The number of beef herds in the United States is the smallest it has been since the 1950s, according to U.S. Department of Agriculture figures. The national trend is reflected in Texas, the nation's largest producer of beef. The Abilene Livestock Auction had three auctions a week in the 1980s. Now it's down to one, and the number of cows sold shrinks with each passing month.
"People just aren't running cows anymore," said Rex Bland, who runs the Cal-Tex Feed Yard on the outskirts of Abilene. "My mother was from Coleman County. My grandfather raised his family there and made a good living on three sections of land. Now if you own 10 sections of land and don't owe anyone any money, I'm not sure you can make a living on it."
Jack Horne's family has been in the ranching business since his great-grandparents arrived by wagon in 1877. Ranching was tough then. It's not become much easier in the 134 years since.
"You work seven days a week, 10 to 14 hours a day," Horne said. "Sometimes you can pay your bills. Sometimes you can't."
Horne's siblings left for the big city when Horne was growing up. His own two kids went away to college. But now his son, contradicting the demographic trend, came home to take over the ranch and guide it into a new generation.
Horne, 65, has watched the family-run ranches vanish, one by one. Some of the ranches are being bought up by professional people from Dallas and Houston, who turn the land into private hunting preserves for deer and quail.
"I know a couple of longtime families that are trying to keep it together," he said. "As you divide up one place, it gets so small, it can't support a family and then you have to sell."
The effect of Coleman's vanishing population is most visible in its schools. Coleman High School had 314 students when Richard Holloway became principal in 2006. Now it has 219. The loss created both difficulty and opportunity, depending on how you look at it.
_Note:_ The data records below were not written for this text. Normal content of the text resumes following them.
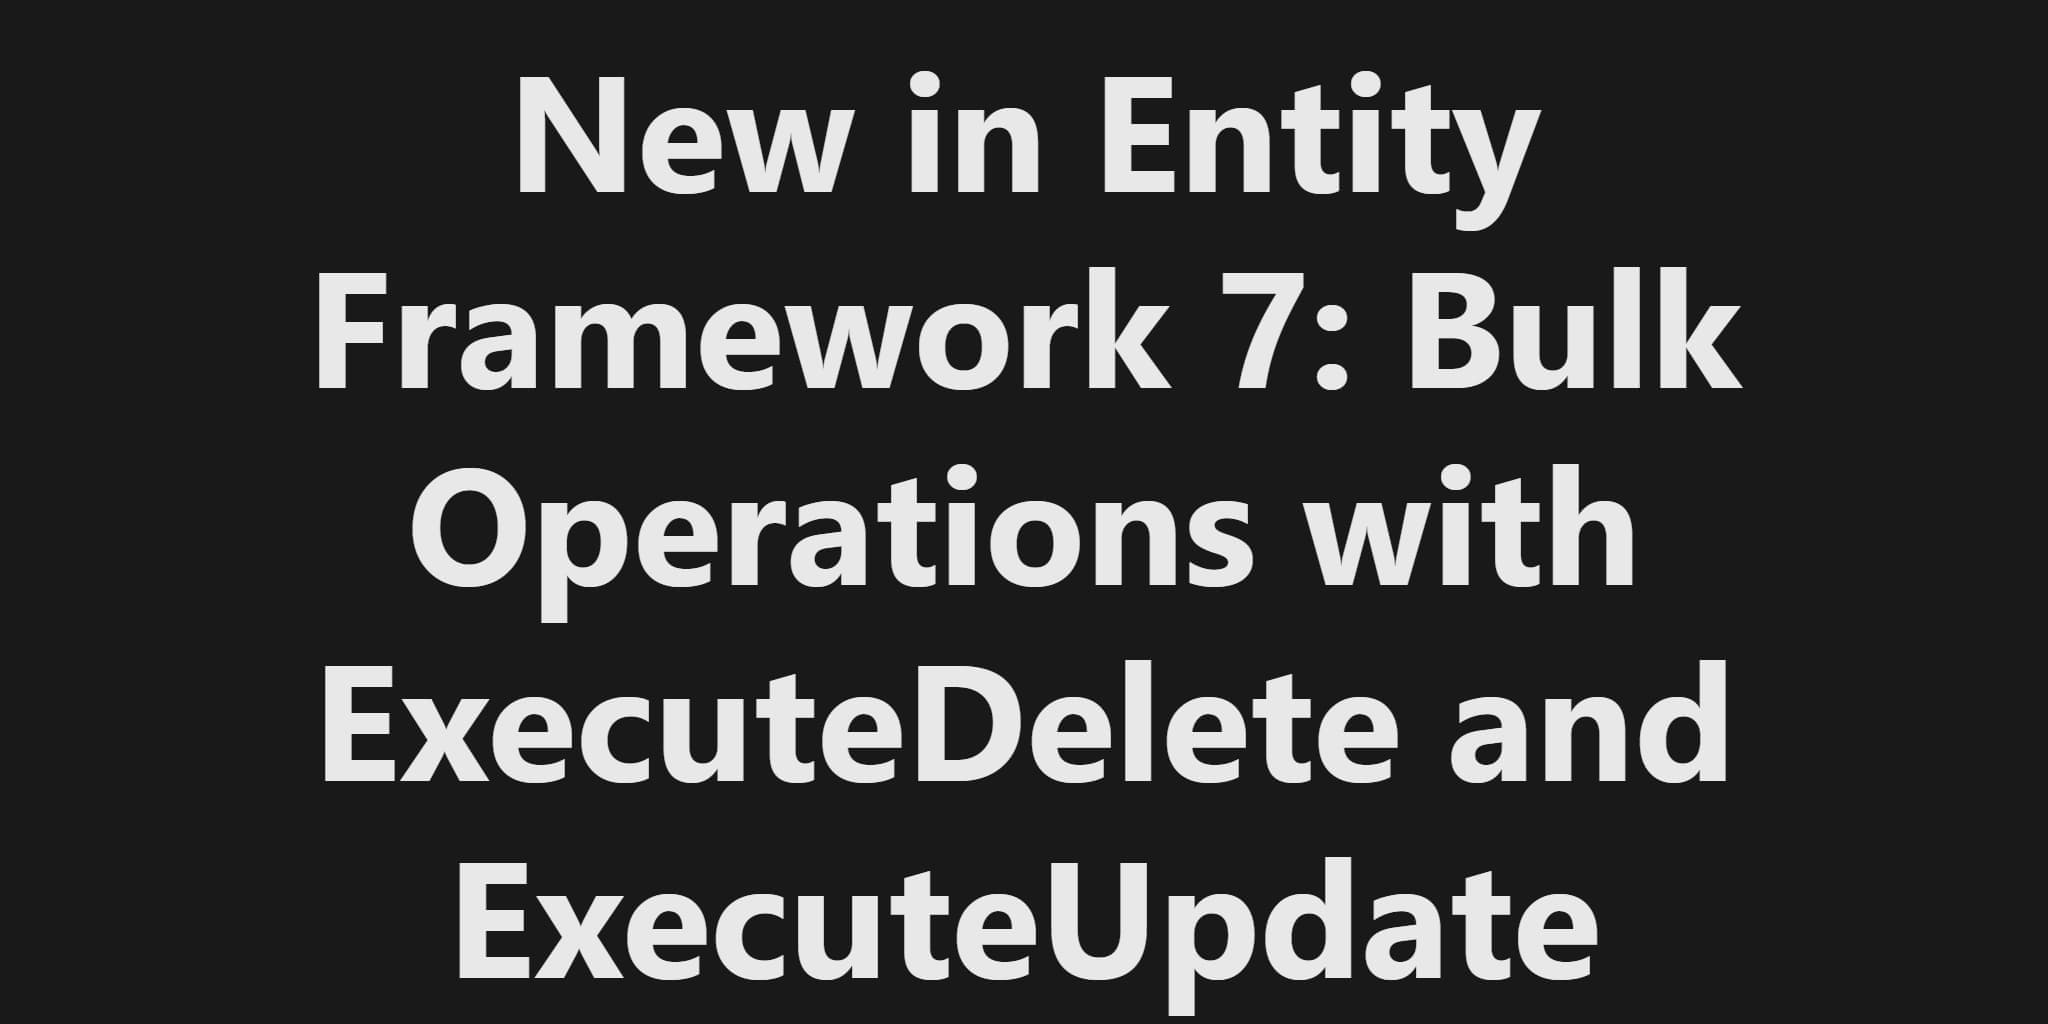
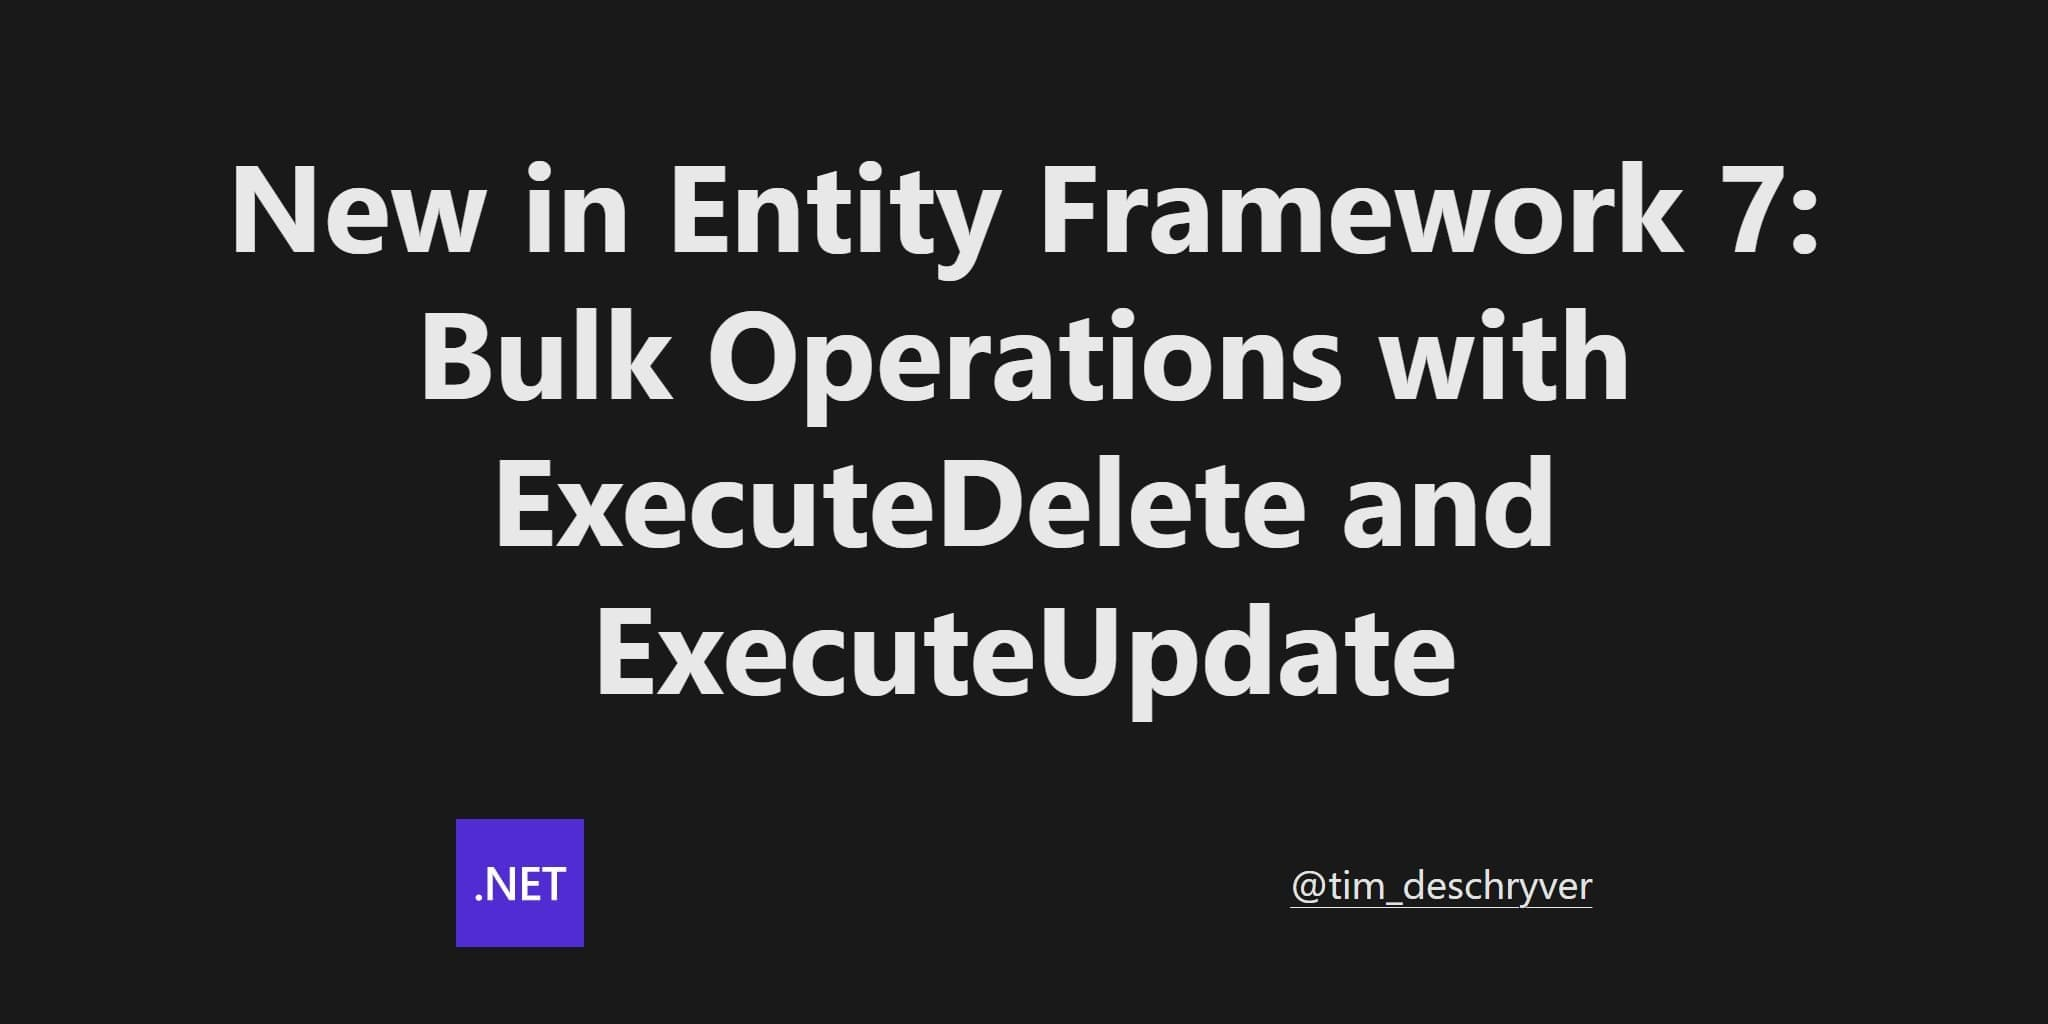
add tweet previews (#113)

Changed region(s): [[0.1562, 0.4375, 0.8438, 1.0], [0.0938, 0.0625, 0.9062, 0.4375]]

diff --git a/src/routes/blog/[slug]/+page.server.ts b/src/routes/blog/[slug]/+page.server.ts
@@ -2,8 +2,11 @@ import { error } from '@sveltejs/kit';
 import { readPosts } from '../../_posts';
 import type { PageServerLoad } from './$types';
 import { execSync } from 'child_process';
-import { ISODate } from '../../../lib/formatters';
+import { humanDateTime, ISODate } from '$lib/formatters';
 import fs from 'fs';
+import { Client as TwitterClient } from 'twitter-api-sdk';
+
+const twitterClient = new TwitterClient(import.meta.env.VITE_PUBLIC_TWITTER_BEARER_TOKEN);
 
 export async function load({ params }): Promise<PageServerLoad> {
 	const posts = await readPosts();
@@ -17,12 +20,39 @@ export async function load({ params }): Promise<PageServerLoad> {
 	try {
 		const tweetRegexp = /::https:\/\/twitter\.com\/[A-Za-z0-9-_]*\/status\/[0-9]+(.*)::/g;
 
-		for (const tweet of post.html.match(tweetRegexp) || []) {
-			const resp = await fetch(
-				`https://publish.twitter.com/oembed?url=${tweet.replace(/::/g, '')}&align=center`,
-			);
-			const json = (await resp.json()) as { html: string };
-			html = html.replace(tweet, json.html);
+		const tweets = (post.html.match(tweetRegexp) || []).map((tweet) => {
+			const [tweetId] = tweet.replace(/::/g, '').split('/').reverse();
+			return [tweet, tweetId];
+		});
+
+		const tweetData = await fetchTweetsInternal(tweets.map(([, tweetId]) => tweetId));
+
+		for (const tweet of tweetData) {
+			const tweetHtml = `
+                <div class="tweet-preview">
+                    <div class="header">
+                        <img class="author-profile" src="${tweet.author.profile}" />
+                        <div class="author-about">
+                            <p><a class="tweet-url" href="${tweet.author.link}">${
+				tweet.author.name
+			}</a></p>
+                            <p class="author-username">@${tweet.author.username}</p>
+                        </div>
+                    </div>
+
+                    <div class="content">
+                        <p class="tweet">${tweet.tweet.text}</p>
+                    </div>
+
+                    <div class="footer">
+                        <p><a class="tweet-url" href="${tweet.tweet.link}">🔗 Go to tweet</a></p>
+                        <p class="tweet-date">${humanDateTime(tweet.tweet.date)}</p>
+                    </div>
+                </div>
+            `;
+
+			const [tweetToReplace] = tweets.find(([t]) => t.includes(tweet.tweet.id));
+			html = html.replace(tweetToReplace, tweetHtml);
 		}
 	} catch (err) {
 		console.error(err);
@@ -66,4 +96,98 @@ function getContributors(slug: string) {
 	}
 
 	return [];
+}
+
+async function fetchTweetsInternal(tweetIds: string[]) {
+	if (!tweetIds.length) {
+		return [];
+	}
+
+	const tweets = await twitterClient.tweets.findTweetsById({
+		ids: tweetIds,
+		'tweet.fields': ['public_metrics', 'created_at', 'author_id', 'attachments', 'entities'],
+		expansions: ['attachments.media_keys'],
+		'media.fields': [
+			'media_key',
+			'preview_image_url',
+			'type',
+			'url',
+			'alt_text',
+			'duration_ms',
+			'variants',
+		],
+	});
+	const authors = await twitterClient.users.findUsersById({
+		ids: tweets.data.map((t) => t.author_id),
+		'user.fields': ['name', 'username', 'url', 'profile_image_url'],
+	});
+
+	return tweets.data.map((tweet) => {
+		const author = authors.data.find((author) => tweet.author_id === author.id);
+		let text = tweet.text.replace(/(?:\r\n|\r|\n)/g, '<br>');
+
+		for (const url of tweet.entities?.urls || []) {
+			if (url.media_key) {
+				const media = tweets.includes.media.find((m) => m.media_key === url.media_key) as any;
+				if (media?.type === 'animated_gif' || media?.type === 'video') {
+					text = text.replace(
+						url.url,
+						`
+                       <video poster="${media.preview_image_url}" controls>
+                            <source src="${media.variants[0].url}" type="video/mp4">
+                            <object data="${media.variants[0].url}"></object>
+                        </video>
+                    `,
+					);
+				}
+			} else if (url.images) {
+				text = text.replace(
+					url.url,
+					`<a class="tweet-url" href="${url.expanded_url}">${url.display_url}</a>`,
+				);
+				text += `<a href="${url.expanded_url}" class="tweet-card">
+                    <figure>
+                        <img src="${url.images[0].url}"></img>
+                        <figcaption>
+                            <div>${url.title}</div> 
+                            <small>${url.description}</small>
+                        </figcaption>
+                    </figure>
+                </a>`;
+			} else if (url.unwound_url) {
+				text = text.replace(url.url, url.expanded_url);
+			}
+		}
+
+		text = text.replace(/@[a-z0-9_]+/g, (matcher) => {
+			return `<a class="tweet-url" href="https://twitter.com/${matcher.substring(
+				1,
+			)}" rel="nofollow">${matcher}</a>`;
+		});
+
+		text = text.replace(/#[a-z0-9_]+/g, (matcher) => {
+			return `<a class="tweet-url" href="https://twitter.com/search?q=${matcher.substring(
+				1,
+			)}" rel="nofollow">${matcher}</a>`;
+		});
+
+		return {
+			tweet: {
+				text,
+				id: tweet.id,
+				likes: tweet.public_metrics.like_count,
+				retweets: tweet.public_metrics.like_count,
+				quotes: tweet.public_metrics.quote_count,
+				replies: tweet.public_metrics.reply_count,
+				date: tweet.created_at,
+				link: `https://twitter.com/${author.username}/status/${tweet.id}`,
+			},
+			author: {
+				name: author.name,
+				username: author.username,
+				profile: author.profile_image_url,
+				link: `https://twitter.com/${author.username}`,
+			},
+		};
+	});
 }

diff --git a/src/routes/blog/[slug]/+page.svelte b/src/routes/blog/[slug]/+page.svelte
@@ -12,6 +12,7 @@
 		.map((tag) => {
 			switch (tag.toLowerCase()) {
 				case '.net':
+				case 'dotnet':
 					return { src: 'dotnet.svg', alt: 'The .NET logo' };
 				case 'angular':
 					return { src: 'angular.svg', alt: 'The Angular logo' };
@@ -316,7 +317,7 @@
 		text-align: center;
 		margin: 0 auto;
 		padding: 0;
-		font-size: clamp(1rem, 4vw, 7rem);
+		font-size: clamp(1rem, 3vw, 6rem);
 	}
 
 	.details {
@@ -351,5 +352,50 @@
 	.translations ul {
 		list-style: none;
 		margin-top: var(--spacing-small);
+	}
+
+	:global(.tweet-preview) {
+		border: 1px solid var(--text-color-subtle);
+		border-radius: 0.3em;
+		padding: 1em 0.8em;
+	}
+
+	:global(.tweet-preview *) {
+		margin-top: 0;
+	}
+
+	:global(.tweet-preview > *:not(:first-child)) {
+		margin-top: 1em;
+	}
+
+	:global(.tweet-preview > .header) {
+		display: grid;
+		grid-template-columns: 48px 1fr;
+		align-items: center;
+		gap: 1em;
+	}
+
+	:global(.tweet-preview .author-profile) {
+		border-radius: 100%;
+	}
+
+	:global(.tweet-preview > .footer) {
+		display: flex;
+		justify-content: space-between;
+	}
+
+	:global(.tweet-preview .tweet-url) {
+		text-decoration: none;
+		color: #1da1f2;
+		font-weight: 500;
+	}
+
+	:global(.tweet-preview .tweet-card) {
+		text-decoration: none;
+		color: var(--text-color-light);
+	}
+
+	:global(.tweet-preview video) {
+		margin-top: 0.5em;
 	}
 </style>

diff --git a/static/global.css b/static/global.css
@@ -18,6 +18,7 @@
 		--background-color-transparant: hsla(0, 0%, 0%, 0.05);
 		--text-color: hsla(0, 0%, 0%, 0.95);
 		--text-color-light: hsla(0, 0%, 0%, 0.7);
+		--text-color-subtle: hsla(0, 0%, 0%, 0.4);
 	}
 
 	strong,
@@ -32,6 +33,7 @@
 		--background-color-transparant: hsla(0, 0%, 100%, 0.05);
 		--text-color: hsla(0, 0%, 100%, 0.9);
 		--text-color-light: hsla(0, 0%, 100%, 0.7);
+		--text-color-subtle: hsla(0, 0%, 100%, 0.4);
 	}
 
 	strong,
@@ -133,7 +135,7 @@ label {
 	font-size: inherit;
 }
 
-img {
+img, video {
 	width: 100%;
 }
 

diff --git a/scripts/banners.js b/scripts/banners.js
@@ -60,14 +60,15 @@ const content = './blog';
 						if (logos.length) {
 							el.style.display = 'flex';
 							logos.forEach((logo) => {
-								logo.height = '128';
+								logo.height = 128;
 							});
 						}
 					});
 
 					await page.$eval('.details', (el) => {
 						el.style['justify-content'] = 'space-around';
-						el.style['font-size'] = '5rem';
+						el.style['align-items'] = 'center';
+						el.style['font-size'] = '2.5rem';
 					});
 
 					await page.$eval('body', (el) => {

diff --git a/src/lib/formatters.ts b/src/lib/formatters.ts
@@ -2,7 +2,17 @@ export function humanDate(date: string | Date) {
 	return toDate(date).toLocaleDateString(undefined, {
 		year: 'numeric',
 		month: 'long',
-		day: '2-digit'
+		day: '2-digit',
+	});
+}
+
+export function humanDateTime(date: string | Date) {
+	return toDate(date).toLocaleDateString(undefined, {
+		year: 'numeric',
+		month: 'long',
+		day: '2-digit',
+		hour: '2-digit',
+		minute: '2-digit',
 	});
 }
 

diff --git a/scripts/devto.js b/scripts/devto.js
@@ -48,7 +48,7 @@ dotEnv.load({
 							return t;
 					}
 				}),
-			cover_image: metadata.banner,
+			cover_image: url + '/images/banner.webp',
 			canonical_url: url,
 			published: true,
 		};

diff --git a/blog/new-in-entity-framework-7-bulk-operations-with-executedelete-and-executeupdate/index.md b/blog/new-in-entity-framework-7-bulk-operations-with-executedelete-and-executeupdate/index.md
@@ -7,7 +7,9 @@ tags: dotnet, entity framework, sql
 ---
 
 Version 7 of Entity Framework includes some popular features that have been asked for, one of which is Bulk Operations.
-This feature came to my attention from a [tweet](https://twitter.com/julielerman/status/1557752882698526722?s=20&t=kpMNLX5X4K8MIv6LaynCcg) by [Julie Lerman](https://twitter.com/julielerman), and I had to try it out for myself.
+This feature came to my attention from a [tweet](https://twitter.com/julielerman/status/1557743067691569156) by [Julie Lerman](https://twitter.com/julielerman), and I had to try it out for myself.
+
+https://twitter.com/julielerman/status/1557743067691569156
 
 ## Why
"It's tough sometimes just managing your homework together with practice, but you do what you have to do," he said.
In a year, he too will be gone, off to college.
Eddleman, who is nearing her 70th birthday, writes for the Coleman News, heads the county Humane Society and is running for the city council. Her campaign centers around reviving Coleman's economy by turning it into a destination for retirees.
"That's how bad things are," she said. "We have to have old people run for city council."